Now I hope that doesn’t sound too complicated and theoretical. I believe that it gives real substance to this idea of the communion of saints which otherwise might seem like little more than an obscure line in the home straight of the creed. I believe that as we grasp the meaning of the communion of saints, it has real implications for how we live and die as the Church of Jesus.
I hope its implications are apparent for how we face our own deaths and for how we attend to the pastoral needs of those who are coming to terms with the loss of loved ones. It gives substance to our entrusting of the dying to the loving care of God without conjuring up unbiblical images of disembodied spirits floating around somewhere, even if that somewhere be heaven.
Perhaps I might conclude with another implication that I think needs especially to be heard by my Baptist brothers and sisters. One of the strengths and the weaknesses of the Baptist tradition is our emphasis on the local dimension of the church. It is a strength when it stops us from expecting that the real business of the church belongs to someone more important somewhere else. But it is a weakness when it makes us preoccupied with our own local concerns and blinds us to the broader scope of the Church and the mission of God. The environmental movement often reminds us that we need to act locally but think globally. Baptists are often in danger of doing both locally, and we lose much of our effectiveness when we do.
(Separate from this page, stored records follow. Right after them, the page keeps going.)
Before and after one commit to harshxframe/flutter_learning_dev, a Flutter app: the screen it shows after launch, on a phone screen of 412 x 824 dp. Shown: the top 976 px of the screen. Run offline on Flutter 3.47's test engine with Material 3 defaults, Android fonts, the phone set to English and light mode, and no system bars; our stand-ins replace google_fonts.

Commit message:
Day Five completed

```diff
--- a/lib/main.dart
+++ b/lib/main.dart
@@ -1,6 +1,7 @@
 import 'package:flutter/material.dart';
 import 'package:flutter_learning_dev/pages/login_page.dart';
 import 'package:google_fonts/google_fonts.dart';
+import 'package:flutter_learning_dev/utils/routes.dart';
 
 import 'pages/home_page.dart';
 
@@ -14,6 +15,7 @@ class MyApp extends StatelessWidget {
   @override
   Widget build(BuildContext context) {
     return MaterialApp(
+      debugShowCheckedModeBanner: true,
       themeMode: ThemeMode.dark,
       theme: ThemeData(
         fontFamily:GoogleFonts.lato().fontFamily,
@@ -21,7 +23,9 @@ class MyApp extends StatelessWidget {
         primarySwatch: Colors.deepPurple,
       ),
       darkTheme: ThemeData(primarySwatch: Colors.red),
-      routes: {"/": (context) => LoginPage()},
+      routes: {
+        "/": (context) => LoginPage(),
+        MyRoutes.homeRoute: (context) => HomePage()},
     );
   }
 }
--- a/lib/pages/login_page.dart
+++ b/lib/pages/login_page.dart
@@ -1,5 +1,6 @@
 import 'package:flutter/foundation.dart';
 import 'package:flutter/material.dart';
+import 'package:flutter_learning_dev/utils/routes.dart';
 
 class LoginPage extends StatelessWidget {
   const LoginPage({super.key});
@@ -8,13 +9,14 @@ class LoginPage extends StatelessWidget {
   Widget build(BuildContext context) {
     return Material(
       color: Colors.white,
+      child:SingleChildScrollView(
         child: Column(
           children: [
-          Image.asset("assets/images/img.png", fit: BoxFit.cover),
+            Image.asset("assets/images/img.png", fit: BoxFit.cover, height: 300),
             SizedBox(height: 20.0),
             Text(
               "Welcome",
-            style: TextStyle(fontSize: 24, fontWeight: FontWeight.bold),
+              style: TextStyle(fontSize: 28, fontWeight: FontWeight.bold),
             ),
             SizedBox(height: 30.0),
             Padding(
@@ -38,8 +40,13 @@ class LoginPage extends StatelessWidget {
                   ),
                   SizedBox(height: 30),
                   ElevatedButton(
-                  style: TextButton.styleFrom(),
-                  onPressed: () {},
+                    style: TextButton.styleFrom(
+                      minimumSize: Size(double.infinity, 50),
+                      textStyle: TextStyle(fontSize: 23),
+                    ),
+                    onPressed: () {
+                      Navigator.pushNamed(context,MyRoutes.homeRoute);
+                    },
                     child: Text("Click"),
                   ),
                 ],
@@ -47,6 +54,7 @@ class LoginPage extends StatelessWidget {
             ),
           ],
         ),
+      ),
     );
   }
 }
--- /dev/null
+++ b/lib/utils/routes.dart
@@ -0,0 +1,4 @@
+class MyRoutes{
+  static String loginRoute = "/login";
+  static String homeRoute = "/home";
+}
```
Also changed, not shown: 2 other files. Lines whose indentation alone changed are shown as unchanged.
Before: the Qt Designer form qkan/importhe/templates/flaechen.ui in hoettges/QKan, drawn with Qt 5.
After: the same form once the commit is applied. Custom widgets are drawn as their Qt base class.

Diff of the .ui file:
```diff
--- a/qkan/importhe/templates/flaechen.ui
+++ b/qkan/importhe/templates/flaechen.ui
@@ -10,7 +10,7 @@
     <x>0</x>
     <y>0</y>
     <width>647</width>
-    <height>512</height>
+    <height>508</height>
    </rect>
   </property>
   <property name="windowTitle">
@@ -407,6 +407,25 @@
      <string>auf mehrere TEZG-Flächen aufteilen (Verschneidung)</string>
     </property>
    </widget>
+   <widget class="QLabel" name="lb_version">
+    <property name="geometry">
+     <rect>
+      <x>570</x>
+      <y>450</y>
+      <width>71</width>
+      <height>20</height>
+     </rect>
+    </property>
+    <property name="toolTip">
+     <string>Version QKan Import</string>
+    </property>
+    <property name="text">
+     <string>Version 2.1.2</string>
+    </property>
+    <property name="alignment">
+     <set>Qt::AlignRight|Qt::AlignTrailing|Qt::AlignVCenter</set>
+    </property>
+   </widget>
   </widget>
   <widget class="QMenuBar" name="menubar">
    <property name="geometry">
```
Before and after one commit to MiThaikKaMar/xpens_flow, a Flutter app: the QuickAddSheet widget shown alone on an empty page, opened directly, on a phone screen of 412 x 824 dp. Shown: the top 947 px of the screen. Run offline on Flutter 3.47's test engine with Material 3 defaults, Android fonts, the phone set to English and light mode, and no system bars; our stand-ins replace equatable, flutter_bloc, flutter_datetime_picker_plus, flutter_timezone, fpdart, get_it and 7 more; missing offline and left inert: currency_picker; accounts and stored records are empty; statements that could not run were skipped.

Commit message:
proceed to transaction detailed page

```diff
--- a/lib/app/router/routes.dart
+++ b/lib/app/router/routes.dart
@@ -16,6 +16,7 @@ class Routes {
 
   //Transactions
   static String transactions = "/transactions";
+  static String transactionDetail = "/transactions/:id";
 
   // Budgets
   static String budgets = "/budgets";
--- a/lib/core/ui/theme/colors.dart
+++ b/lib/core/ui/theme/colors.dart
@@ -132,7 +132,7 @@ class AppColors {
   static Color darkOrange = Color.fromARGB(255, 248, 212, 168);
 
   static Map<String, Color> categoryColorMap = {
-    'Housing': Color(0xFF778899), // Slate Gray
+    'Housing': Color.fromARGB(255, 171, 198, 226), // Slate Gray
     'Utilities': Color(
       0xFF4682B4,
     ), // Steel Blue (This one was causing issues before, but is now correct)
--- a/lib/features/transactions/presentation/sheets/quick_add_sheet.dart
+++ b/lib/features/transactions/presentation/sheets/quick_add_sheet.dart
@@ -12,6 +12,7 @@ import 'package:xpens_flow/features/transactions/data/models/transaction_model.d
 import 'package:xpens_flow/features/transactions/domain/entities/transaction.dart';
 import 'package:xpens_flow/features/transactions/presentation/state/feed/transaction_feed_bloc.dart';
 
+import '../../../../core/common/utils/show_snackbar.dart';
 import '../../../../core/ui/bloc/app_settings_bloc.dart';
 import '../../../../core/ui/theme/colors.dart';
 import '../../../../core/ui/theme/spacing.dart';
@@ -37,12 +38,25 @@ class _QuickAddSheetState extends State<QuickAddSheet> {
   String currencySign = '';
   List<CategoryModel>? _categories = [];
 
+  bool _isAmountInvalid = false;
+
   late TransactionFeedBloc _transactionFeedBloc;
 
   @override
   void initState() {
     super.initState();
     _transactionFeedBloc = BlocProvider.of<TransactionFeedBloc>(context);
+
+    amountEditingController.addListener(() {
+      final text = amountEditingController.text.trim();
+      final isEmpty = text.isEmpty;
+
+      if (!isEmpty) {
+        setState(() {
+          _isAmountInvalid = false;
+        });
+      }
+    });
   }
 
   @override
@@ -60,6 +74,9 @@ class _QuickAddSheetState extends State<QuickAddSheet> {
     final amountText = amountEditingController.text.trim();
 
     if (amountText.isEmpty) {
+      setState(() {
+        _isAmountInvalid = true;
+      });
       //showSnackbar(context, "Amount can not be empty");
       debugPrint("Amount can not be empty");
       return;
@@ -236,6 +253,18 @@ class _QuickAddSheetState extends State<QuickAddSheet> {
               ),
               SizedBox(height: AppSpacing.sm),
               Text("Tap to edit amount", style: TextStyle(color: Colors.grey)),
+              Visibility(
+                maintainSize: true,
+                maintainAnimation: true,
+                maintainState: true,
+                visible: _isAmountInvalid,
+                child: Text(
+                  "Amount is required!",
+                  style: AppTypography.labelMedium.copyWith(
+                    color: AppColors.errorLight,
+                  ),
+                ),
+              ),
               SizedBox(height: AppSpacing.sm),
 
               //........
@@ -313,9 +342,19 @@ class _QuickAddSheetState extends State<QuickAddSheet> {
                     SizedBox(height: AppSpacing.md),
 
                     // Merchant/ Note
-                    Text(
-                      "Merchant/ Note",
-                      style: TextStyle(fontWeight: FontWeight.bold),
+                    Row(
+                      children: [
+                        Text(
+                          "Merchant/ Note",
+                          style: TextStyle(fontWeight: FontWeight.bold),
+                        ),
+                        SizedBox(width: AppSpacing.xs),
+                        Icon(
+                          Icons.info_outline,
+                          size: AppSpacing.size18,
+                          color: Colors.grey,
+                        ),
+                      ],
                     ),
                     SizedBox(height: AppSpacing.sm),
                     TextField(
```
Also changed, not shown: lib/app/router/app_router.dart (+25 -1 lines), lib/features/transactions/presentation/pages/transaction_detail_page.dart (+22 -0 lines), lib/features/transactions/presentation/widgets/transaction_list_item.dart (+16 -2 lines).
In a tradition that values the gathering of the whole congregation as the place where God’s leading is discerned and responded to, it is sometimes joked that “tradition” is that which prevents the dictatorship of those who have the privilege of still being alive to vote. When we, not only Baptists but all of us, grasp the reality of the communion of saints, we begin to grasp the breadth and diversity of the Church gathered into Christ, not only across the globe, but across the centuries. As we allow the saints who have gone before us to be held in our memories as well as in God’s, and we allow their voices to be remembered and heard as we seek to discern what God is calling us to now, we will not only be greatly enriched, but we will be far more effective ambassadors for Christ, and “with the eyes of our hearts enlightened, we will know what is the hope to which he has called us, what are the riches of his glorious inheritance among the saints.” Amen.